- Whether the employer otherwise has reason to believe the accommodation is not sought for religious reasons.
No one factor is determinative and requests should be evaluated on a case-by-case basis.
When would a requested accommodation constitute an undue hardship?
Under Title VII, an employer may deny a request for an accommodation when the accommodation would pose an “undue hardship” on the employer. Accordingly, before denying a request for a religious accommodation, the employer should assess whether the employer can reasonably grant an accommodation such as remote work or reassignment. The guidance includes a list of possible accommodations that an employer may want to consider for employees requesting a religious accommodation to the COVID-19 vaccination requirement.
However, an accommodation that would require an employer to bear more than a minimal cost is an “undue hardship.” The guidance expressly states with regards to employees who are unvaccinated against COVID-19, that a cost to consider would include the risk of the spread of COVID-19 to other employees or to the public. Other cost factors include:
- Whether the accommodation would burden the conduct of the employer’s business;
- Whether the accommodation would violate federal law;
- Whether the accommodation would impair workplace safety;
- Whether the accommodation would diminish efficiency in other jobs; or
- Whether the accommodation would cause coworkers to carry the accommodated employee’s share of potentially hazardous or burdensome work.

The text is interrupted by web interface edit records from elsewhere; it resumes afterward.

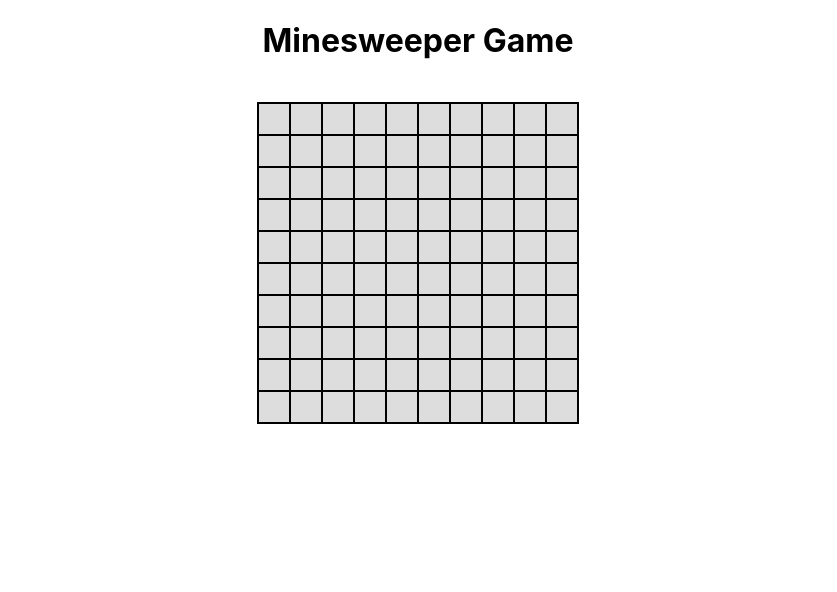
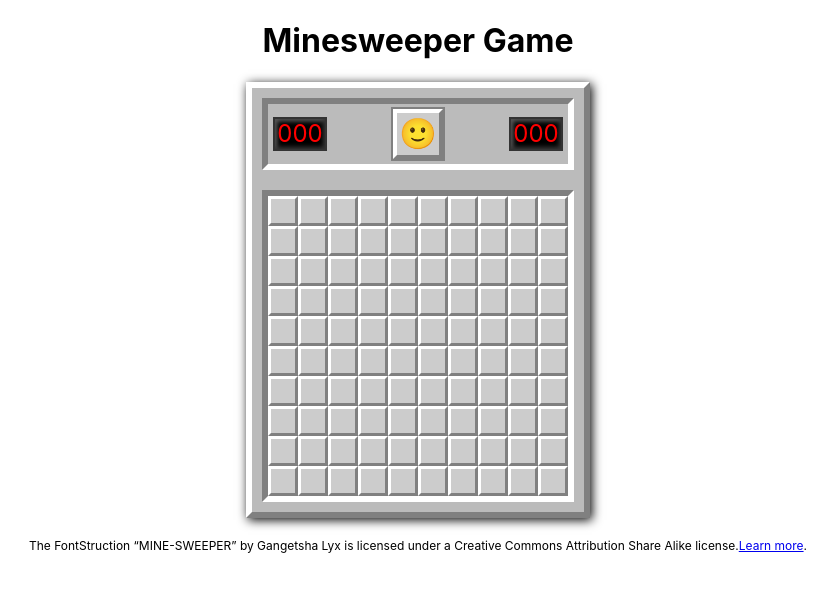
Before and after one commit to Perchik/mynesweepr, a React (Create React App) app in the folder mynesweepr/: page / in a window 1280 px wide. Shown: the top 592 px of the page, without its empty margins (222-1059 px from the left). Built offline with nearby package versions, Linux system fonts and the light colour scheme.

Commit message:
Implement intitial minesweeper game.

```diff
--- a/mynesweepr/src/App.tsx
+++ b/mynesweepr/src/App.tsx
@@ -1,12 +1,14 @@
-import React from 'react';
-import './App.css';
-import MinesweeperGame from './components/MinesweeperGame';
+import React from "react";
+import "./App.css";
+import MinesweeperGame from "./components/MinesweeperGame";
+import Footer from "./components/Footer";
 
 const App: React.FC = () => {
   return (
     <div className="App">
       <h1>Minesweeper Game</h1>
       <MinesweeperGame />
+      <Footer />
     </div>
   );
 };
--- /dev/null
+++ b/mynesweepr/src/components/Board.tsx
@@ -0,0 +1,46 @@
+import React from "react";
+import styled from "styled-components";
+import { Board as BoardModel } from "../models/Board";
+import Cell from "./Cell";
+
+// Styled components
+const GameBoard = styled.div`
+  display: inline-block;
+  border: 6px solid;
+  border-color: #808080 #fff #fff #808080;
+  margin-top: 20px;
+`;
+
+const Row = styled.div`
+  display: flex;
+`;
+
+interface BoardProps {
+  board: BoardModel;
+  onClick: (x: number, y: number, primary: boolean) => void;
+  onContextMenu: (e: React.MouseEvent, x: number, y: number) => void;
+}
+
+const Board: React.FC<BoardProps> = ({ board, onClick, onContextMenu }) => {
+  return (
+    <GameBoard>
+      {Array.from({ length: board.height }).map((_, rowIndex) => (
+        <Row key={rowIndex}>
+          {Array.from({ length: board.width }).map((_, colIndex) => {
+            const cell = board.getCell(colIndex, rowIndex);
+            return (
+              <Cell
+                key={colIndex}
+                cell={cell}
+                onClick={onClick}
+                onContextMenu={onContextMenu}
+              />
+            );
+          })}
+        </Row>
+      ))}
+    </GameBoard>
+  );
+};
+
+export default Board;
--- /dev/null
+++ b/mynesweepr/src/components/Cell.tsx
@@ -0,0 +1,88 @@
+import React, { useState, useEffect } from "react";
+import styled from "styled-components";
+import { Cell as CellModel } from "../models/Cell";
+import { State } from "../models/State";
+
+const getCellBackgroundColor = (state: State) => {
+  switch (state) {
+    case State.Open:
+      return "#ddd";
+    case State.Exploded:
+      return "#ff0000";
+    default:
+      return "#ccc";
+  }
+};
+
+const getCellFontColor = (cell: string) => {
+  switch (cell) {
+    case "1":
+      return "#00f";
+    case "2":
+      return "#008000";
+    case "3":
+      return "#f00";
+    case "4":
+      return "#000080";
+    case "5":
+      return "#800000";
+    case "6":
+      return "#008080";
+    case "7":
+      return "#000";
+    case "8":
+      return "#808080";
+    default:
+      return "transparent";
+  }
+};
+
+const CellContainer = styled.div<{ cell: string; state: State }>`
+  width: 30px;
+  height: 30px;
+  display: flex;
+  justify-content: center;
+  align-items: center;
+  cursor: pointer;
+  background-color: ${({ state }) => getCellBackgroundColor(state)};
+  box-sizing: border-box;
+  user-select: none;
+  border: solid #808080;
+  border-width: ${({ state }) => (state === State.Closed ? "3px" : "1px")};
+  border-top-color: ${({ state }) =>
+    state === State.Closed ? "#fff" : "#999"};
+  border-left-color: ${({ state }) =>
+    state === State.Closed ? "#fff" : "#999"};
+  color: ${({ cell }) => getCellFontColor(cell)};
+  font-family: "MINE-SWEEPER", sans-serif;
+`;
+
+interface CellProps {
+  cell: CellModel;
+  onClick: (x: number, y: number, primary: boolean) => void;
+  onContextMenu: (e: React.MouseEvent, x: number, y: number) => void;
+}
+
+const Cell: React.FC<CellProps> = ({ cell, onClick, onContextMenu }) => {
+  const [cellState, setCellState] = useState(cell.state);
+
+  useEffect(() => {
+    setCellState(cell.state);
+  }, [cell.state]);
+
+  return (
+    <CellContainer
+      state={cellState}
+      cell={cell.value.toString()}
+      onClick={() => onClick(cell.coordinates[0], cell.coordinates[1], true)}
+      onContextMenu={(e) =>
+        onContextMenu(e, cell.coordinates[0], cell.coordinates[1])
+      }
+    >
+      {cellState === State.Open && cell.value !== -1 ? cell.value : ""}
+      {cellState === State.Flagged && "🚩"}
+    </CellContainer>
+  );
+};
+
+export default Cell;
--- /dev/null
+++ b/mynesweepr/src/components/Footer.tsx
@@ -0,0 +1,29 @@
+import React from "react";
+import styled from "styled-components";
+
+const FooterContainer = styled.div`
+  margin-top: 20px;
+  font-size: 12px;
+  text-align: center;
+`;
+
+const Footer: React.FC = () => {
+  return (
+    <FooterContainer>
+      <p>
+        The FontStruction “MINE-SWEEPER” by Gangetsha Lyx is licensed under a
+        Creative Commons Attribution Share Alike license.
+        <a
+          href="http://creativecommons.org/licenses/by-sa/3.0/"
+          target="_blank"
+          rel="noopener noreferrer"
+        >
+          Learn more
+        </a>
+        .
+      </p>
+    </FooterContainer>
+  );
+};
+
+export default Footer;
--- /dev/null
+++ b/mynesweepr/src/components/GameButton.tsx
@@ -0,0 +1,38 @@
+import React from "react";
+import styled from "styled-components";
+
+const ButtonContainer = styled.button`
+  align-items: center;
+  background-color: #ccc;
+  cursor: pointer;
+  display: flex;
+  font-size: 30px;
+  height: 50px;
+  justify-content: center;
+  line-height: 30px;
+  outline: 2px solid #808080;
+  user-select: none;
+  width: 50px;
+  &:active {
+    border-color: #808080 #fff #fff #808080;
+    font-size: 28px;
+    padding-right: 0;
+    padding-bottom: 2px;
+    align-items: flex-end;
+    justify-content: flex-end;
+  }
+  border: 4px solid #808080;
+  border-color: #fff #808080 #808080 #fff;
+`;
+interface GameButtonProps {
+  onClick: () => void;
+  isFacePressed: boolean;
+}
+
+const GameButton: React.FC<GameButtonProps> = ({ onClick, isFacePressed }) => {
+  const face = isFacePressed ? "😯" : "🙂";
+
+  return <ButtonContainer onClick={onClick}>{face}</ButtonContainer>;
+};
+
+export default GameButton;
--- a/mynesweepr/src/components/MinesweeperGame.tsx
+++ b/mynesweepr/src/components/MinesweeperGame.tsx
@@ -1,98 +1,114 @@
 import React, { useState } from "react";
-import { Board } from "../models/Board";
-import styled from "styled-components";
+import styled, { createGlobalStyle } from "styled-components";
+import { Board as BoardModel } from "../models/Board";
+import Board from "./Board";
+import NewGameButton from "./GameButton";
+
+// GlobalStyle component to define the font-face
+const GlobalStyle = createGlobalStyle`
+    @font-face {
+        font-family: 'MINE-SWEEPER';
+        src: url('/fonts/mine-sweeper.ttf') format('truetype');
+        font-weight: normal;
+        font-style: normal;
+    }
+`;
 
 const GameContainer = styled.div`
   display: inline-block;
-  border: 1px solid #000;
-  margin-top: 20px;
+  border: 2px solid #999;
+  background-color: #bbb;
+  padding: 10px;
+  border: 6px solid;
+  border-color: #fff #808080 #808080 #fff;
+
+  box-shadow: 2px 2px 10px #000;
 `;
 
-const Row = styled.div`
+const Header = styled.div`
   display: flex;
+  justify-content: space-between;
+  align-items: center;
+  padding: 5px;
+  box-sizing: border-box;
+  border: 6px solid;
+  border-color: #808080 #fff#fff#808080;
 `;
 
-const CellContainer = styled.div<{ cell: string }>`
-  width: 30px;
+const Counter = styled.div`
+  width: 50px;
   height: 30px;
-  border: 1px solid #000;
+  background-color: #000;
+  color: #f00;
+  font-size: 24px;
   display: flex;
   justify-content: center;
   align-items: center;
-  cursor: pointer;
-  background-color: ${({ cell }) => {
-    switch (cell) {
-      case "0":
-        return "#ddd";
-      case "1":
-        return "#ccc";
-      case "2":
-        return "#bbb";
-      case "3":
-        return "#aaa";
-      case "4":
-        return "#999";
-      case "5":
-        return "#888";
-      case "6":
-        return "#777";
-      case "7":
-        return "#666";
-      case "8":
-        return "#555";
-      case "F":
-        return "#f00";
-      default:
-        return "#ddd";
-    }
-  }};
-  color: ${({ cell }) => (cell === "F" ? "#fff" : "#000")};
+  border: 2px solid #333;
+  box-shadow: inset -2px -2px 5px #333, inset 2px 2px 5px #666;
 `;
 
 const MinesweeperGame: React.FC = () => {
-  const [board, setBoard] = useState<Board>(
-    Board.fromRandomSeed(42, 10, 10, 10)
+  const [board, setBoard] = useState<BoardModel>(
+    BoardModel.fromRandomSeed(42, 10, 10, 10)
+  );
+  const [leftClickIsPrimary, setLeftClickIsPrimary] = useState(true); // Default to left-click being primary
+  const [isFacePressed, setIsFacePressed] = useState(false);
+  const [clickedCoords, setClickedCoords] = useState<[number, number] | null>(
+    null
   );
 
-  const handleCellClick = (x: number, y: number) => {
-    const newBoard = Object.assign(
-      Object.create(Object.getPrototypeOf(board)),
-      board
-    );
-    newBoard.openCell(x, y);
-    setBoard(newBoard);
+  const handleClick = (x: number, y: number, primary: boolean) => {
+    setClickedCoords([x, y]);
+    if (primary) {
+      board.openCell(x, y);
+    } else {
+      board.flagCell(x, y);
+    }
   };
 
   const handleRightClick = (e: React.MouseEvent, x: number, y: number) => {
     e.preventDefault();
-    const newBoard = Object.assign(
-      Object.create(Object.getPrototypeOf(board)),
-      board
-    );
-    newBoard.flagCell(x, y);
-    setBoard(newBoard);
+    handleClick(x, y, !leftClickIsPrimary);
+  };
+
+  const toggleClickPreference = () => {
+    setLeftClickIsPrimary(!leftClickIsPrimary);
+  };
+
+  const startNewGame = () => {
+    setBoard(BoardModel.fromRandomSeed(42, 10, 10, 10));
+  };
+
+  const handleMouseDown = () => {
+    setIsFacePressed(true);
+  };
+
+  const handleMouseUp = () => {
+    setIsFacePressed(false);
   };
 
   return (
-    <GameContainer>
-      {board
-        .toString()
-        .split("\n")
-        .map((row, rowIndex) => (
-          <Row key={rowIndex}>
-            {row.split(" ").map((cell, colIndex) => (
-              <CellContainer
-                key={colIndex}
-                cell={cell}
-                onClick={() => handleCellClick(colIndex, rowIndex)}
-                onContextMenu={(e) => handleRightClick(e, colIndex, rowIndex)}
-              >
-                {cell !== "c" && cell}
-              </CellContainer>
-            ))}
-          </Row>
-        ))}
-    </GameContainer>
+    <>
+      <GlobalStyle />
+      <GameContainer onMouseDown={handleMouseDown} onMouseUp={handleMouseUp}>
+        <Header>
+          <Counter>000</Counter>
+          <NewGameButton onClick={startNewGame} isFacePressed={isFacePressed} />
+          <Counter>000</Counter>
+        </Header>
+        <Board
+          board={board}
+          onClick={handleClick}
+          onContextMenu={handleRightClick}
+        />
+      </GameContainer>
+      {clickedCoords && (
+        <div>
+          Last clicked cell: ({clickedCoords[0]}, {clickedCoords[1]})
+        </div>
+      )}
+    </>
   );
 };
 
--- a/mynesweepr/src/models/Board.ts
+++ b/mynesweepr/src/models/Board.ts
@@ -1,8 +1,8 @@
-import { Cell } from './Cell';
-import { State } from './State';
+import { Cell } from "./Cell";
+import { State } from "./State";
 
 export class Board {
-    private cells: Cell[][];
+  cells: Cell[][];
 
   constructor(cells: number[][]) {
     this.cells = cells.map((row, y) =>
@@ -12,11 +12,20 @@ export class Board {
   }
 
   get mines(): number {
-        return this.cells.flat().filter(cell => cell.value === -1).length;
+    return this.cells.flat().filter((cell) => cell.value === -1).length;
   }
 
   get flags(): number {
-        return this.cells.flat().filter(cell => cell.state === State.Flagged).length;
+    return this.cells.flat().filter((cell) => cell.state === State.Flagged)
+      .length;
+  }
+
+  get width(): number {
+    return this.cells[0].length;
+  }
+
+  get height(): number {
+    return this.cells.length;
   }
 
   private initializeNeighbors(): void {
@@ -29,17 +38,23 @@ export class Board {
   }
 
   private getNeighbors(x: number, y: number): Cell[] {
+    // prettier-ignore
     const directions = [
         [-1, -1], [-1, 0], [-1, 1],
-            [0, -1],          [0, 1],
-            [1, -1], [1, 0], [1, 1]
+        [ 0, -1],          [ 0, 1],
+        [ 1, -1], [ 1, 0], [ 1, 1]
     ];
 
     const neighbors: Cell[] = [];
     for (const [dx, dy] of directions) {
       const nx = x + dx;
       const ny = y + dy;
-            if (nx >= 0 && ny >= 0 && nx < this.cells[0].length && ny < this.cells.length) {
+      if (
+        nx >= 0 &&
+        ny >= 0 &&
+        nx < this.cells[0].length &&
+        ny < this.cells.length
+      ) {
         neighbors.push(this.cells[ny][nx]);
       }
     }
@@ -48,7 +63,7 @@ export class Board {
 
   private incrementNeighboringCells(x: number, y: number): void {
     const neighbors = this.getNeighbors(x, y);
-        neighbors.forEach(neighbor => {
+    neighbors.forEach((neighbor) => {
       if (neighbor.value !== -1) {
         neighbor.value++;
       }
@@ -64,15 +79,39 @@ export class Board {
     this.incrementNeighboringCells(x, y);
   }
 
+  private revealZeroNeighbors(x: number, y: number): void {
+    const stack: Cell[] = [this.getCell(x, y)];
+    const visited = new Set<Cell>();
+
+    while (stack.length > 0) {
+      const currentCell = stack.pop();
+      if (!currentCell || visited.has(currentCell)) continue;
+
+      visited.add(currentCell);
+
+      currentCell.forEachNeighbor((neighbor) => {
+        if (neighbor.state === State.Closed && neighbor.value !== -1) {
+          neighbor.state = State.Open;
+          if (neighbor.value === 0) {
+            stack.push(neighbor);
+          }
+        }
+      });
+    }
+  }
+
   public openCell(x: number, y: number): void {
-        const cell = this.cells[y][x];
+    const cell = this.getCell(x, y);
     if (cell.state === State.Closed) {
       cell.state = State.Open;
+      if (cell.value === 0) {
+        this.revealZeroNeighbors(x, y);
+      }
     }
   }
 
   public flagCell(x: number, y: number): void {
-        const cell = this.cells[y][x];
+    const cell = this.getCell(x, y);
     if (cell.state === State.Closed) {
       cell.state = State.Flagged;
     } else if (cell.state === State.Flagged) {
@@ -80,33 +119,51 @@ export class Board {
     }
   }
 
+  public getCell(x: number, y: number): Cell {
+    return this.cells[y][x];
+  }
+
   public toString(): string {
-        return this.cells.map(row => row.map(cell => {
+    return this.cells
+      .map((row) =>
+        row
+          .map((cell) => {
             switch (cell.state) {
               case State.Open:
                 return cell.value.toString();
               case State.Flagged:
-                    return 'F';
+                return "F";
               case State.Closed:
-                    return 'c';
+                return "c";
               default:
-                    return ' ';
+                return " ";
             }
-        }).join(' ')).join('\n');
+          })
+          .join(" ")
+      )
+      .join("\n");
   }
 
   public static fromString(boardString: string): Board {
-        const rows = boardString.trim().split('\n').map(row =>
-            row.split(' ').map(cell => {
-                if (cell === 'c') return -1; // unopened cell
-                if (cell === 'F') return 10; // flagged cell
+    const rows = boardString
+      .trim()
+      .split("\n")
+      .map((row) =>
+        row.split(" ").map((cell) => {
+          if (cell === "c") return -1; // unopened cell
+          if (cell === "F") return 10; // flagged cell
           return parseInt(cell);
         })
       );
     return new Board(rows);
   }
 
-    public static fromRandomSeed(seed: number, width: number, height: number, mines: number): Board {
+  public static fromRandomSeed(
+    seed: number,
+    width: number,
+    height: number,
+    mines: number
+  ): Board {
     const cells = Array.from({ length: height }, () => Array(width).fill(0));
     let placedMines = 0;
 
```
Also changed, not shown: mynesweepr/src/index.tsx (+6 -6 lines), mynesweepr/src/models/State.ts (+7 -5 lines), mynesweepr/public/fonts/mine-sweeper.ttf (added), 1 other file (tests, documents, lock files or other folders). Lines whose indentation alone changed are shown as unchanged.
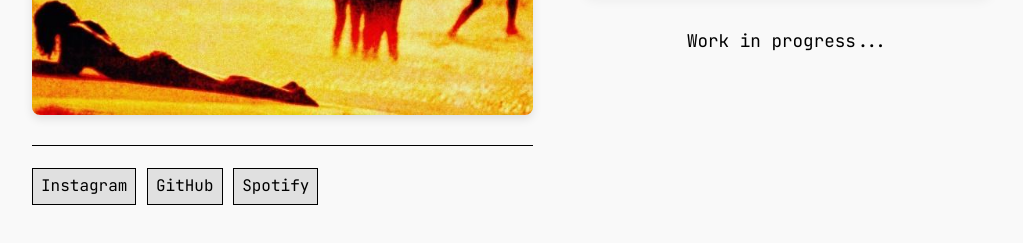
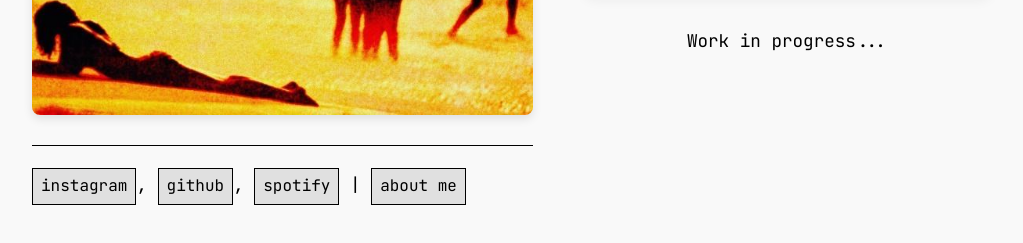
Before and after one commit to Arancialt/Arancialt.github.io, a plain HTML site: page index.html in a window 1280 px wide. Shown: the part 645-888 px from the top of the page, without its empty margins (128-1151 px from the left). Drawn offline with Linux system fonts and the light colour scheme.

Commit message:
About me

```diff
--- a/index.html
+++ b/index.html
@@ -24,10 +24,13 @@
                 <img src="assets/immagini/sunset.jpg" alt="Copertina del mio blog" class="blog-image">
 
                 <div class="social-links">
-                    <a href="https://instagram.com/g.laforenza" target="_blank" rel="noopener">Instagram</a>
-                    <a href="https://github.com/Arancialt" target="_blank" rel="noopener">GitHub</a>
-                    <a href="https://open.spotify.com/user/giovinsww?si=ec167fd5814a4b13" target="_blank" rel="noopener">Spotify</a>
+                    <a href="https://instagram.com/g.laforenza" target="_blank" rel="noopener">instagram</a>,
+                    <a href="https://github.com/Arancialt" target="_blank" rel="noopener">github</a>,
+                    <a href="https://open.spotify.com/user/giovinsww?si=ec167fd5814a4b13" target="_blank" rel="noopener">spotify</a> |
+                    <a href="about.html">about me</a>
                 </div>
+
+
             </div>
 
             <!-- COLONNA DESTRA (Musica e descrizione) -->
```
Also changed, not shown: about.html (added).
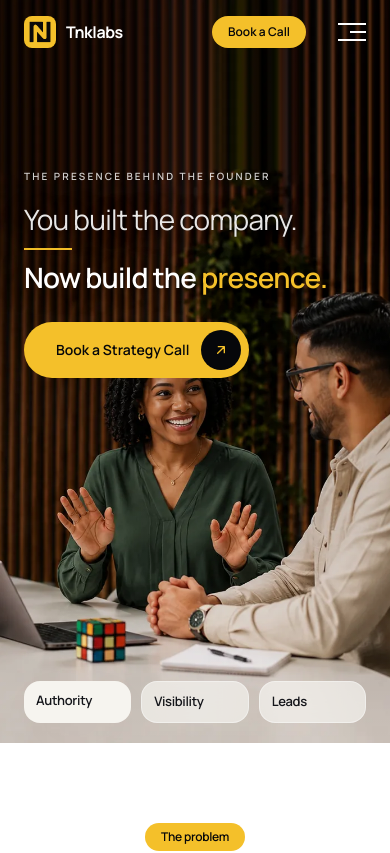
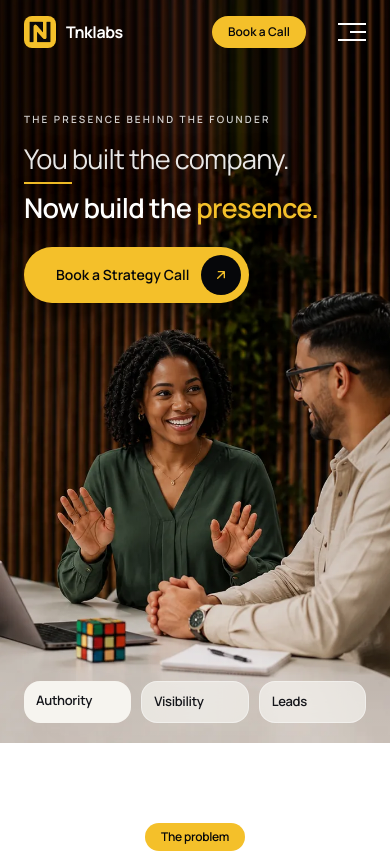
Before and after one commit to successdanesy/tnk_landing, a React (Vite) app: page / in a window 390 px wide. Shown: the top 853 px of the page. Built offline with nearby package versions, Linux system fonts and the light colour scheme.

Commit message:
Refactor Hero section: adjust padding, update text margins, and enhance button styling for improved layout and visual appeal.

```diff
--- a/src/sections/Hero.tsx
+++ b/src/sections/Hero.tsx
@@ -36,15 +36,15 @@ export function Hero() {
         initial={{ opacity: 0, y: 16 }}
         animate={{ opacity: 1, y: 0 }}
         transition={{ duration: 0.9, ease: [0.16, 1, 0.3, 1] }}
-        className="relative z-10 flex flex-1 flex-col justify-start px-6 pb-12 pt-[20svh] sm:justify-center sm:pb-16 sm:pt-24 lg:px-16"
+        className="relative z-10 flex flex-1 flex-col justify-start px-6 pb-12 pt-28 sm:justify-center sm:pb-16 sm:pt-24 lg:px-16"
       >
-        <p className="tnk-eyebrow mb-5 font-display text-[10px] font-semibold text-white/80 sm:mb-6 sm:text-[11px]">
+        <p className="tnk-eyebrow mb-4 font-display text-[10px] font-semibold text-white/80 sm:mb-6 sm:text-[11px]">
           The presence behind the founder
         </p>
 
-        <h1 className="max-w-2xl font-display text-[1.75rem] leading-[1.14] tracking-tight text-white [text-shadow:0_2px_28px_rgba(0,0,0,0.4)] sm:text-4xl sm:leading-[1.16] sm:[text-shadow:none] lg:text-[2.75rem]">
+        <h1 className="max-w-2xl font-display text-[1.7rem] leading-[1.14] tracking-tight text-white [text-shadow:0_2px_28px_rgba(0,0,0,0.4)] sm:text-4xl sm:leading-[1.16] sm:[text-shadow:none] lg:text-[2.75rem]">
           <span className="block font-normal text-white/90">You built the company.</span>
-          <span className="my-3 block h-0.5 w-12 bg-tnk-yellow sm:my-5 sm:w-16" />
+          <span className="my-2 block h-0.5 w-12 bg-tnk-yellow sm:my-5 sm:w-16" />
           <span className="block font-semibold">
             Now build the <span className="text-tnk-yellow">presence.</span>
           </span>
@@ -53,7 +53,7 @@ export function Hero() {
         <div>
           <a
             href="https://calendly.com/hellotnklabs/30min"
-            className="group mt-7 inline-flex items-center gap-3 rounded-full bg-tnk-yellow py-2 pl-8 pr-2 font-display text-sm font-semibold text-tnk-black transition-transform duration-300 hover:-translate-y-0.5 sm:mt-9"
+            className="group mt-6 inline-flex items-center gap-3 rounded-full bg-tnk-yellow py-2 pl-8 pr-2 font-display text-sm font-semibold text-tnk-black shadow-[0_12px_34px_-10px_rgba(0,0,0,0.55)] transition-transform duration-300 hover:-translate-y-0.5 sm:mt-9"
           >
             Book a Strategy Call
             <span className="flex h-10 w-10 items-center justify-center rounded-full bg-tnk-black text-tnk-yellow transition-transform duration-300 group-hover:rotate-45">
```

The guidance further states certain considerations that are relevant during the COVID-19 pandemic when an employee is requesting a religious accommodation to the COVID-19 vaccination requirement. These include:
- Whether the employee works outdoors or indoors;
- Whether the employee works in a solitary or group work setting;
- Whether the employee has close contact with other employees or members of the public (especially medically vulnerable individuals); or
- Whether many employees are seeking a similar accommodation (i.e., the cumulative cost or burden on the employer).
The guidance clearly states that the employer does not have to grant all requests for a religious accommodation to the COVID-19 vaccination requirement merely because it grants one request. Whether the religious belief is sincerely held and whether the accommodation would pose an undue hardship should be analyzed on a case-by-case basis. The guidance also states that an employer who grants a request for an accommodation may later re-evaluate the request based on a change in circumstances.
For any questions, please contact Brittany Frank, any attorney in Bond’s Labor and Employment practice or the Bond attorney with whom you are regularly in contact.